It is also good for the community at large since it reduces the flow of foreclosures onto the market and the bank benefits by not having to take another house into its foreclosure inventory.

Of course the proof will be in the pudding in 90 days to see what kind of true deal the bank offers our client as a permanent loan modification.

In any event, if the deal turns out to be a Trojan horse we do not give up our client’s right to continue to fight the foreclosure. Ironically, however, had the client not initially fought the foreclosure with us, they would have already have lost their home and I would not have had another small victory to blog from the trenches.

Tags: Loan Modification, stop foreclosure, WaMu

2 responses to “Trial Loan Modification, Stopping Foreclosure”

  1. Alfredo Babler says:

    I talked to a friend of mine (attorney – not a foreclosure lawyer though) and he told me that the judges here in S. FL are not buying that “lost note” excuse and that summary judgments are being denied to the banks that can’t produce the actual loan note. If that knowledge catches on, more people will opt to fight the banks on the foreclosures and I’m sure the banksters don’t want people to know that without the actual note, they are up the creek without a paddle. That “affidavit of lost note” bs ain’t flying so good anymore. I don’t know Roy, is that true?

  2. OppenheimLaw says:

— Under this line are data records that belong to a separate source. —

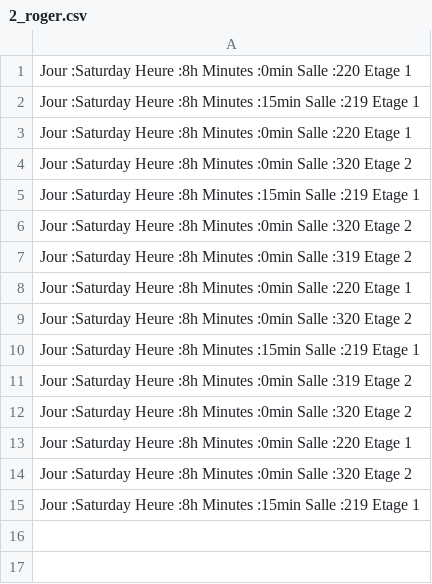
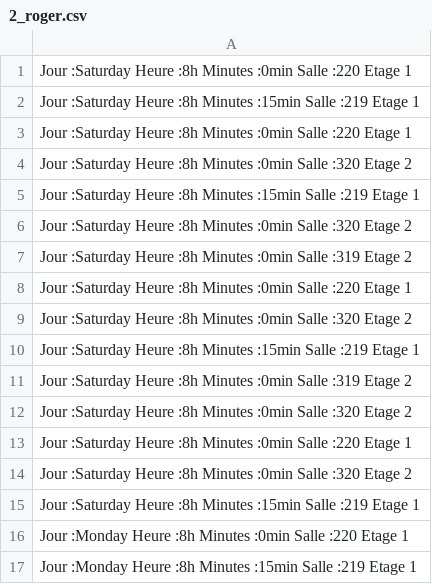
Before and after one commit to ThomasDuvinage/Projet-IFB, a CSV file: csv_files/agents/2_roger.csv, drawn as a sheet.

```diff
--- a/csv_files/agents/2_roger.csv
+++ b/csv_files/agents/2_roger.csv
@@ -15 +15,3 @@ Jour :Saturday Heure :8h Minutes :0min Salle :320 Etage 2
 Jour :Saturday Heure :8h Minutes :15min Salle :219 Etage 1
+Jour :Monday Heure :8h Minutes :0min Salle :220 Etage 1
+Jour :Monday Heure :8h Minutes :15min Salle :219 Etage 1
```
Also changed, not shown: csv_files/agents/0_thomas.csv, csv_files/agents/1_enzo.csv, 10 other files.
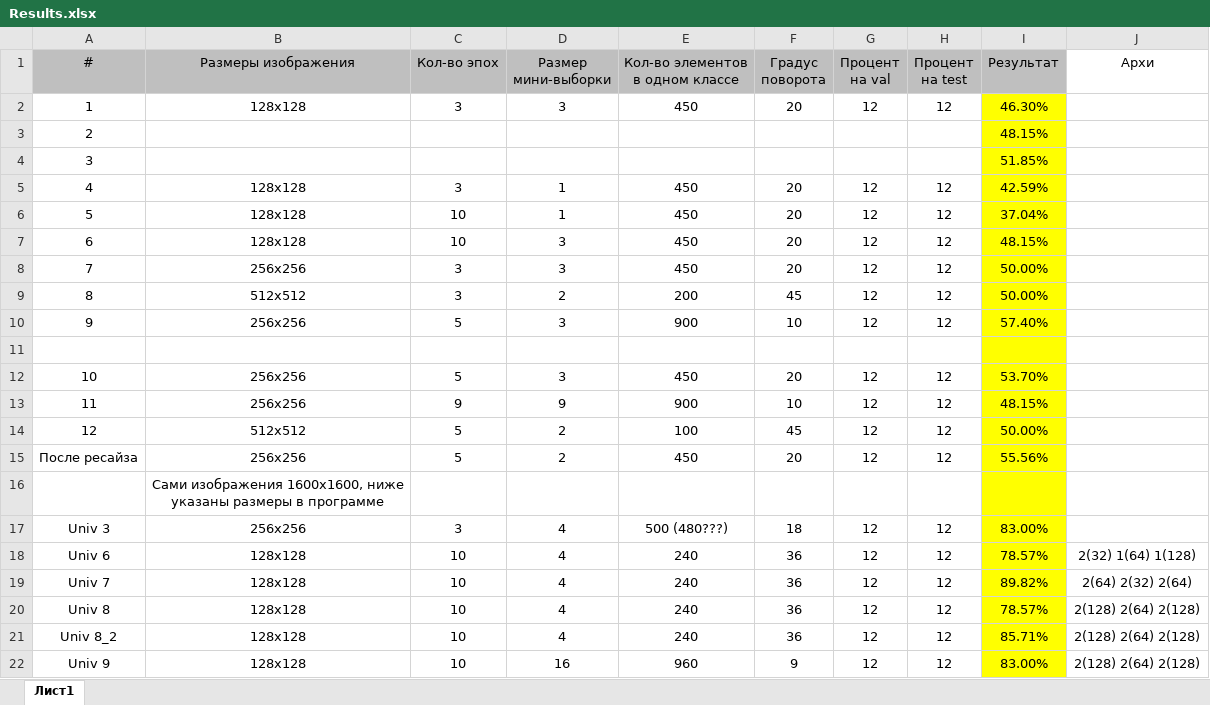
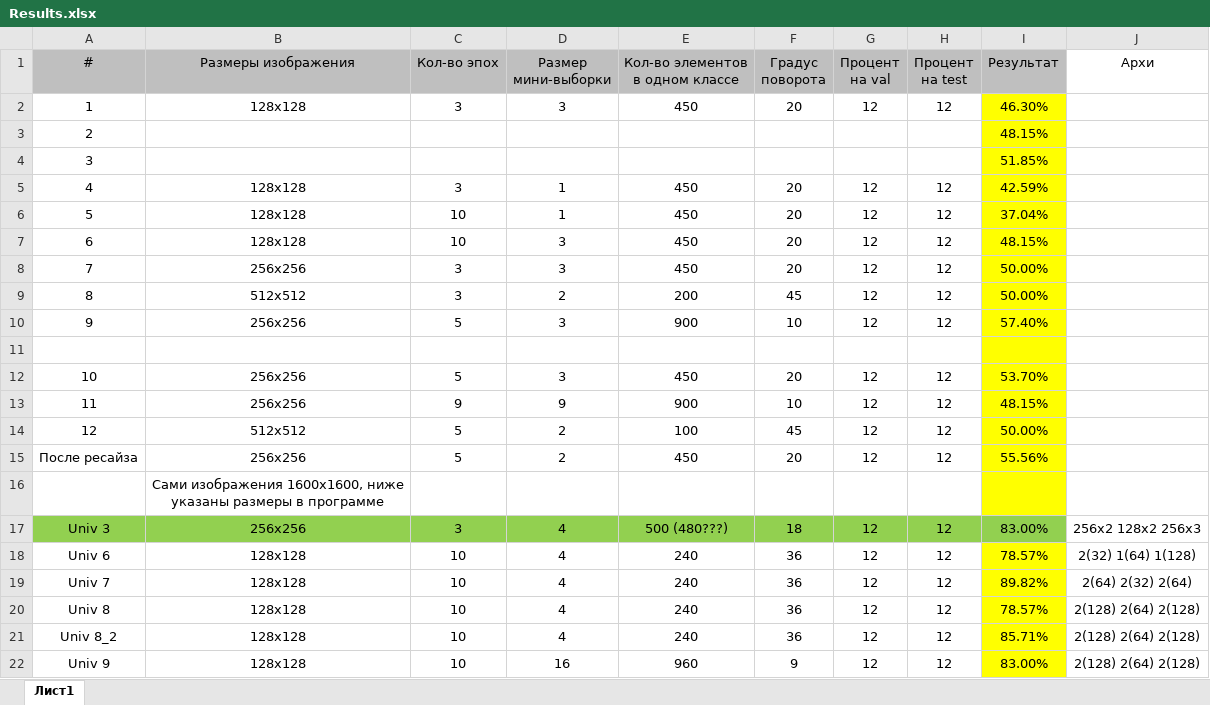
Before and after one commit to misha1020/Disease-diagnosis, an Excel workbook: Results.xlsx, sheet Лист1, drawn as a sheet; values as stored, in another font and other column widths than the file's, no borders; the diff names each change by its address in the sheet, - before the commit and + after, or states it on an @@ line.

```diff
--- a/Results.xlsx (sheet Лист1)
+++ b/Results.xlsx (sheet Лист1)
-A17:H17 fill: none
+A17:H17 fill: #92D050
-I17 fill: #FFFF00
+I17 fill: #92D050
-J17 (Архи): (empty)
+J17 (Архи): 256х2 128х2 256х3
```
Also changed, not shown: 4 other files.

    Alfredo – It’s complex… We hope that since the judges are going to ‘judge school’ this week that they will come back more knowledgeable.